First, the bocal swab......recently the tail broke off of my bocal swab, so I will never again pass that swab through a bocal. Why? Well, as some of you know from firsthand experience, swabs can become stuck inside of whatever they're supposed to be cleaning/drying. Can you imagine trying to extract a stuck swab from a delicate and expensive bocal? Perish the thought.
|This is a bocal swab with its tail ripped off (see top of photo). Now it's the same as a swab with no tail, which is NOT recommended!|
This is a proper, intact bocal swab:
|an intact bocal swab with tail|
The same swab style - silk pull-through with a tail - is ideal for the boot and tenor joints. Washing these swabs is not as simple a matter, though, because they take longer to air dry (they're too fragile for the dryer) so you must plan the washing according to your playing schedule. So I had to wash them today, Christmas Day, because this is my first day off from playing the bassoon in a long time.
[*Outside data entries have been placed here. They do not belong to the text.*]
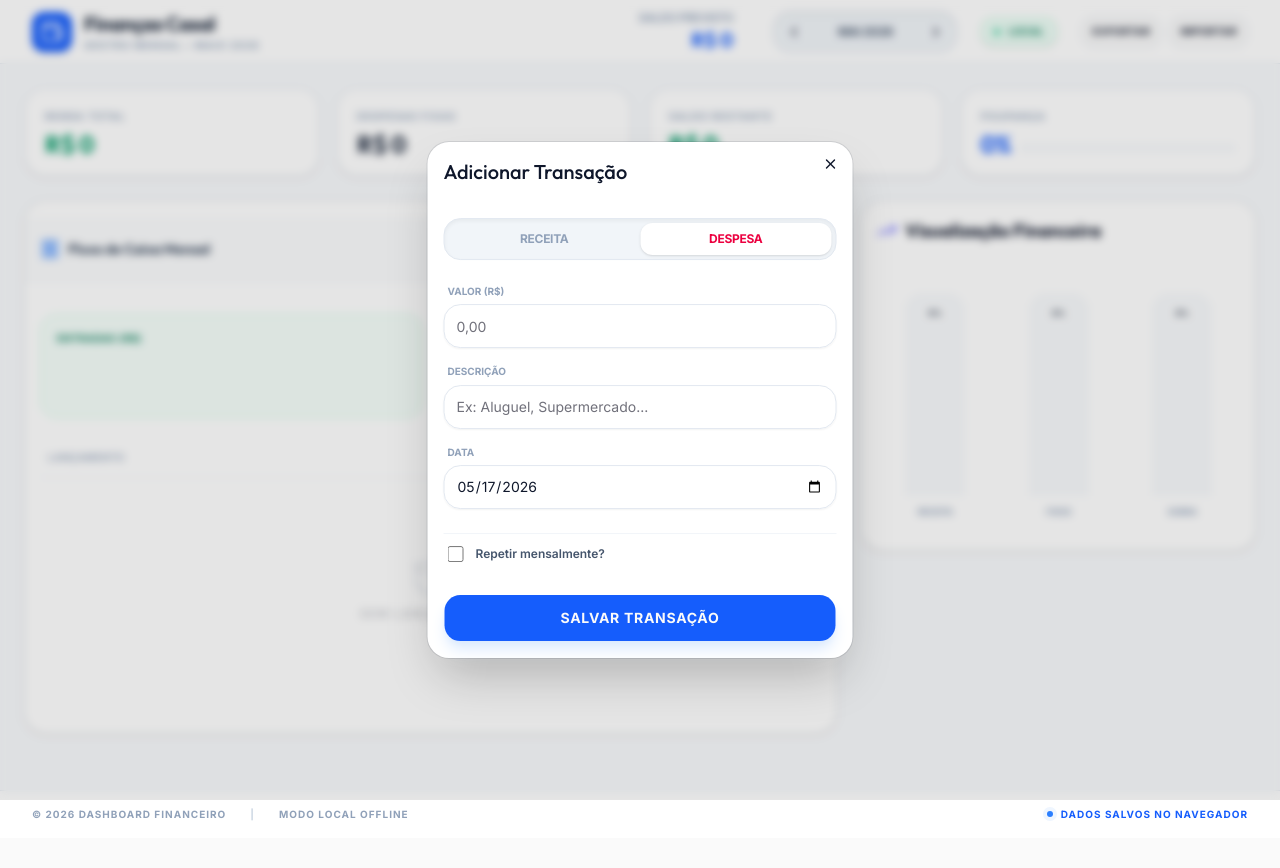
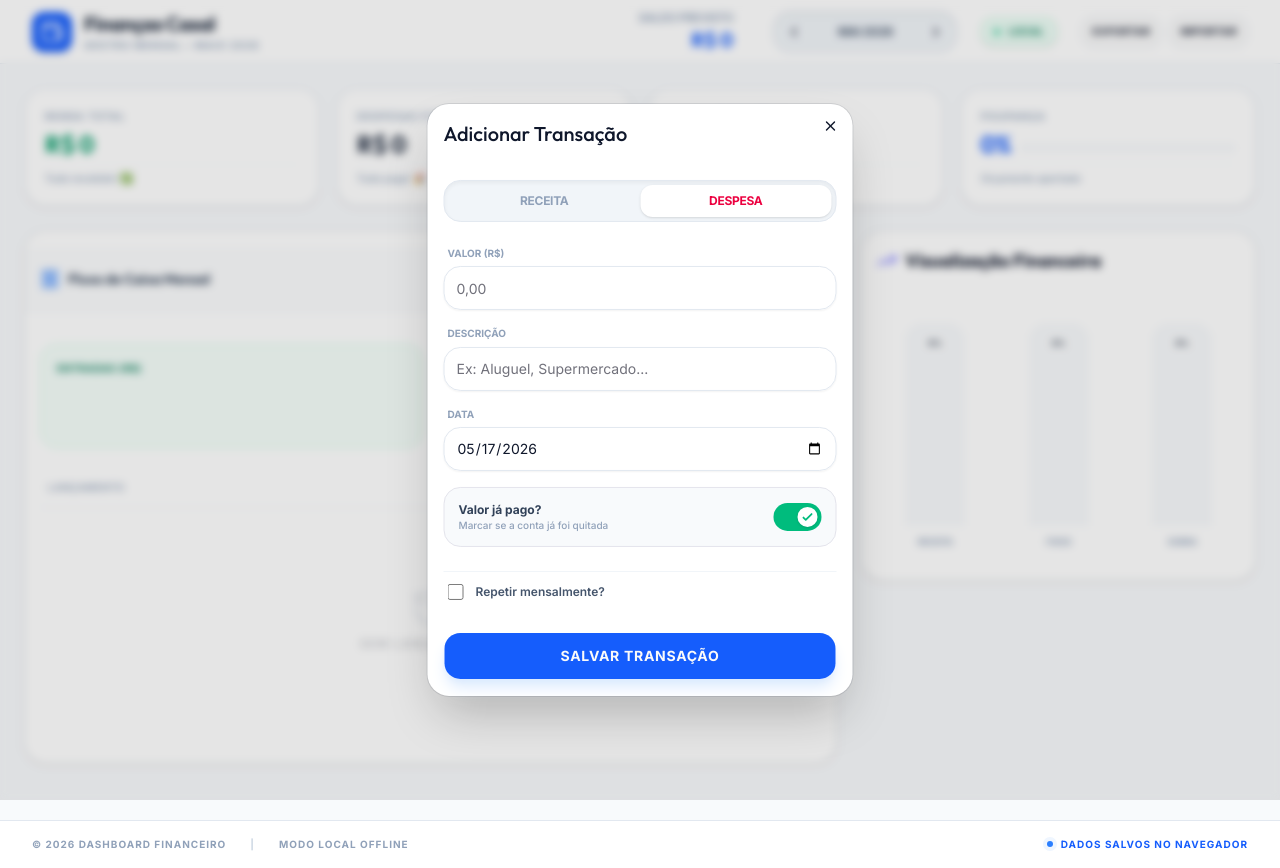
Before and after one commit to josemarcelosswit/casal, a React (Vite) app: page / in a window 1280 px wide. Both pictures are taken after a click on the button "Novo Lançamento". Before the commit the page ends 838 px from the top, so only its background shows below. Built offline with nearby package versions, Linux system fonts and the light colour scheme.

Commit message:
feat: add payment status tracking to transactions
Introduce a 'paid' field to transactions to differentiate between received/paid and pending financial entries. Update totals calculation and dashboard display to show pending amounts.

```diff
--- a/src/App.tsx
+++ b/src/App.tsx
@@ -112,6 +112,7 @@ export default function App() {
       category: 'Geral',
       date: data.date || new Date().toISOString(),
       month: format(trxDate, 'yyyy-MM'),
+      paid: data.paid !== undefined ? data.paid : true,
       createdAt: new Date().toISOString()
     };
     setTransactions(prev => [newTransaction, ...prev]);
@@ -145,10 +146,15 @@ export default function App() {
     .sort((a, b) => new Date(b.date).getTime() - new Date(a.date).getTime());
 
   const totals = filteredTransactions.reduce((acc, curr) => {
-    if (curr.type === 'income') acc.income += curr.amount;
-    else acc.expense += curr.amount;
+    if (curr.type === 'income') {
+      acc.income += curr.amount;
+      if (curr.paid === false) acc.unpaidIncome += curr.amount;
+    } else {
+      acc.expense += curr.amount;
+      if (curr.paid === false) acc.unpaidExpense += curr.amount;
+    }
     return acc;
-  }, { income: 0, expense: 0 });
+  }, { income: 0, expense: 0, unpaidIncome: 0, unpaidExpense: 0 });
 
   const balance = totals.income - totals.expense;
 
@@ -241,22 +247,26 @@ export default function App() {
             label="Renda Total"
             amount={totals.income}
             color="emerald"
+            subtext={totals.unpaidIncome > 0 ? `Pendente: R$ ${totals.unpaidIncome.toLocaleString('pt-BR')}` : 'Tudo recebido! ✅'}
           />
           <KPICard
             label="Despesas Fixas"
             amount={totals.expense}
             color="slate"
+            subtext={totals.unpaidExpense > 0 ? `A pagar: R$ ${totals.unpaidExpense.toLocaleString('pt-BR')}` : 'Tudo pago! 🎉'}
           />
           <KPICard
             label="Saldo Restante"
             amount={balance}
             color={balance >= 0 ? "emerald" : "amber"}
+            subtext={totals.unpaidExpense > 0 ? `Falta quitar: R$ ${totals.unpaidExpense.toLocaleString('pt-BR')}` : 'Contas quitadas'}
           />
           <KPICard
             label="Poupança"
             amount={totals.income > 0 ? ((balance / totals.income) * 100) : 0}
             color="blue"
             isPercent
+            subtext={balance > 0 ? 'Economia saudável' : 'Orçamento apertado'}
           />
         </section>
 
@@ -318,13 +328,41 @@ export default function App() {
                             <tr key={t.id} className="group hover:bg-slate-50 transition-colors">
                               <td className="py-3 px-2">
                                 <div className="flex items-center gap-3">
+                                  {/* Clickable Circle Checklist Toggle */}
+                                  <button
+                                    onClick={() => handleUpdateTransaction(t.id, { paid: t.paid === false ? true : false })}
+                                    className="flex-shrink-0 focus:outline-none transition-all active:scale-90"
+                                    title={t.paid === false ? "Marcar como Pago" : "Marcar como Não Pago"}
+                                  >
+                                    {t.paid === false ? (
+                                      <div className="w-5 h-5 rounded-full border-2 border-rose-400 bg-rose-50 hover:bg-rose-100 flex items-center justify-center text-rose-500 transition-colors cursor-pointer">
+                                        <div className="w-1.5 h-1.5 rounded-full bg-rose-400 animate-pulse" />
+                                      </div>
+                                    ) : (
+                                      <div className="w-5 h-5 rounded-full border-2 border-emerald-500 bg-emerald-500 text-white hover:bg-emerald-600 flex items-center justify-center transition-colors cursor-pointer">
+                                        <svg className="w-3.5 h-3.5 stroke-[3]" fill="none" viewBox="0 0 24 24" stroke="currentColor">
+                                          <path strokeLinecap="round" strokeLinejoin="round" d="M5 13l4 4L19 7" />
+                                        </svg>
+                                      </div>
+                                    )}
+                                  </button>
+
                                   <div className={`w-8 h-8 rounded-lg flex items-center justify-center ${t.type === 'income' ? 'bg-emerald-100 text-emerald-600' : 'bg-slate-100 text-slate-600'}`}>
                                     {t.type === 'income' ? <Plus className="h-4 w-4" /> : <div className="w-1.5 h-1.5 rounded-full bg-current" />}
                                   </div>
                                   <div>
-                                    <p className="font-bold text-slate-700 leading-tight">{t.description}</p>
-                                    <div className="flex items-center gap-2">
+                                    <p className={`font-bold text-slate-700 leading-tight ${t.paid === false ? 'text-slate-500 font-medium' : ''}`}>{t.description}</p>
+                                    <div className="flex items-center gap-2 mt-0.5">
                                       <p className="text-[10px] text-slate-400 font-medium">{format(parseISO(t.date), 'dd MMM', { locale: ptBR })}</p>
+                                      <span className={`text-[8px] font-extrabold px-1.5 py-0.5 rounded uppercase tracking-wider ${
+                                        t.paid === false
+                                          ? 'bg-rose-50 text-rose-600 border border-rose-100'
+                                          : 'bg-emerald-50 text-emerald-600 border border-emerald-100'
+                                      }`}>
+                                        {t.type === 'income'
+                                          ? (t.paid === false ? 'A receber' : 'Recebido')
+                                          : (t.paid === false ? 'Não Pago' : 'Pago')}
+                                      </span>
                                     </div>
                                   </div>
                                 </div>
@@ -402,7 +440,7 @@ export default function App() {
   );
 }
 
-function KPICard({ label, amount, color, isPercent = false }: { label: string, amount: number, color: 'emerald' | 'slate' | 'amber' | 'blue', isPercent?: boolean }) {
+function KPICard({ label, amount, color, isPercent = false, subtext }: { label: string, amount: number, color: 'emerald' | 'slate' | 'amber' | 'blue', isPercent?: boolean, subtext?: string }) {
   const textColors = {
     emerald: 'text-emerald-600',
     slate: 'text-slate-800',
@@ -411,7 +449,8 @@ function KPICard({ label, amount, color, isPercent = false }: { label: string, a
   };
 
   return (
-    <div className="bg-white p-5 rounded-2xl border border-slate-200 shadow-sm hover:shadow-md hover:border-slate-300 transition-all">
+    <div className="bg-white p-5 rounded-2xl border border-slate-200 shadow-sm hover:shadow-md hover:border-slate-300 transition-all flex flex-col justify-between min-h-[105px]">
+      <div>
         <p className="text-[10px] font-bold text-slate-400 uppercase tracking-widest mb-2">{label}</p>
         <div className="flex items-end gap-2">
           <p className={`text-2xl font-bold font-heading tabular-nums leading-none ${textColors[color]}`}>
@@ -427,6 +466,12 @@ function KPICard({ label, amount, color, isPercent = false }: { label: string, a
             </div>
           )}
         </div>
+      </div>
+      {subtext && (
+        <span className="text-[10px] font-semibold text-slate-400 mt-2 block border-t border-slate-50 pt-1.5">
+          {subtext}
+        </span>
+      )}
     </div>
   );
 }
@@ -512,6 +557,7 @@ function TransactionForm({ onSave, initialData }: { onSave: (data: any) => void,
   const [amount, setAmount] = useState(initialData?.amount.toString() || '');
   const [description, setDescription] = useState(initialData?.description || '');
   const [date, setDate] = useState(initialData ? format(parseISO(initialData.date), 'yyyy-MM-dd') : format(new Date(), 'yyyy-MM-dd'));
+  const [paid, setPaid] = useState<boolean>(initialData ? initialData.paid !== false : true);
   const [isRecurring, setIsRecurring] = useState(false);
   const [recurringMonths, setRecurringMonths] = useState('1');
 
@@ -519,6 +565,7 @@ function TransactionForm({ onSave, initialData }: { onSave: (data: any) => void,
     if (!initialData) {
       setAmount('');
       setDescription('');
+      setPaid(true);
       setIsRecurring(false);
       setRecurringMonths('1');
     }
@@ -542,7 +589,8 @@ function TransactionForm({ onSave, initialData }: { onSave: (data: any) => void,
           type,
           amount: parsedAmount,
           description: `${description} (${i + 1}/${recurringMonths})`,
-          date: nextDate.toISOString()
+          date: nextDate.toISOString(),
+          paid: paid
         });
       }
     } else {
@@ -550,7 +598,8 @@ function TransactionForm({ onSave, initialData }: { onSave: (data: any) => void,
         type,
         amount: parsedAmount,
         description,
-        date: new Date(date + 'T12:00:00').toISOString()
+        date: new Date(date + 'T12:00:00').toISOString(),
+        paid: paid
       });
     }
 
@@ -617,6 +666,41 @@ function TransactionForm({ onSave, initialData }: { onSave: (data: any) => void,
           </div>
         </div>
 
+        {/* Premium Status Toggle Switch */}
+        <div className="flex items-center justify-between p-3.5 bg-slate-50 border border-slate-150 rounded-xl">
+          <div className="flex flex-col">
+            <span className="text-xs font-bold text-slate-700">
+              {type === 'income' ? 'Valor já recebido?' : 'Valor já pago?'}
+            </span>
+            <span className="text-[10px] text-slate-400 font-medium">
+              {type === 'income'
+                ? 'Marcar se a receita já foi recebida'
+                : 'Marcar se a conta já foi quitada'}
+            </span>
+          </div>
+          <button
+            type="button"
+            onClick={() => setPaid(!paid)}
+            className={`w-12 h-7 rounded-full transition-colors relative p-1 duration-200 cursor-pointer ${
+              paid ? 'bg-emerald-500' : 'bg-slate-300'
+            }`}
+          >
+            <div
+              className={`w-5 h-5 bg-white rounded-full shadow-sm flex items-center justify-center transition-transform duration-200 transform ${
+                paid ? 'translate-x-[20px]' : 'translate-x-0'
+              }`}
+            >
+              {paid ? (
+                <svg className="w-3.5 h-3.5 text-emerald-500" fill="none" viewBox="0 0 24 24" stroke="currentColor">
+                  <path strokeLinecap="round" strokeLinejoin="round" strokeWidth={3} d="M5 13l4 4L19 7" />
+                </svg>
+              ) : (
+                <div className="w-1.5 h-1.5 rounded-full bg-slate-400" />
+              )}
+            </div>
+          </button>
+        </div>
+
         {!initialData && (
           <div className="space-y-3 pt-2">
             <div className="flex items-center justify-between border-t border-slate-100 pt-3">
--- a/src/types.ts
+++ b/src/types.ts
@@ -10,6 +10,7 @@ export interface FinanceTransaction {
   date: string; // ISO date
   month: string; // YYYY-MM
   createdAt: string;
+  paid?: boolean;
 }
 
 export interface UserProfile {
```
Lines whose indentation alone changed are shown as unchanged.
I washed both the boot and tenor swabs today and hung them outdoors to dry (because the fresh air makes them smell good). I just hope they'll be dry before tomorrow's Nutcracker performances. (They will be - silk dries quickly. On a breezy day like today, they'll be dry in a couple of hours.)
|My boot swab hung out to dry|
Another very important part of swab maintenance is cutting off any frayed ends of tails. Ragged tail ends may cause the swab to easily become entangled, and as many bassoonists have learned the hard way, it's absolutely mandatory to be sure that there are no knots in the swab before it is inserted into the joint or bocal. Also, it can take a long time to disentangle a swab, and if you're in a hurry you may be tempted to go ahead and use a tangled swab. (Don't!!)
|Cutting the ragged end off is highly advisable!|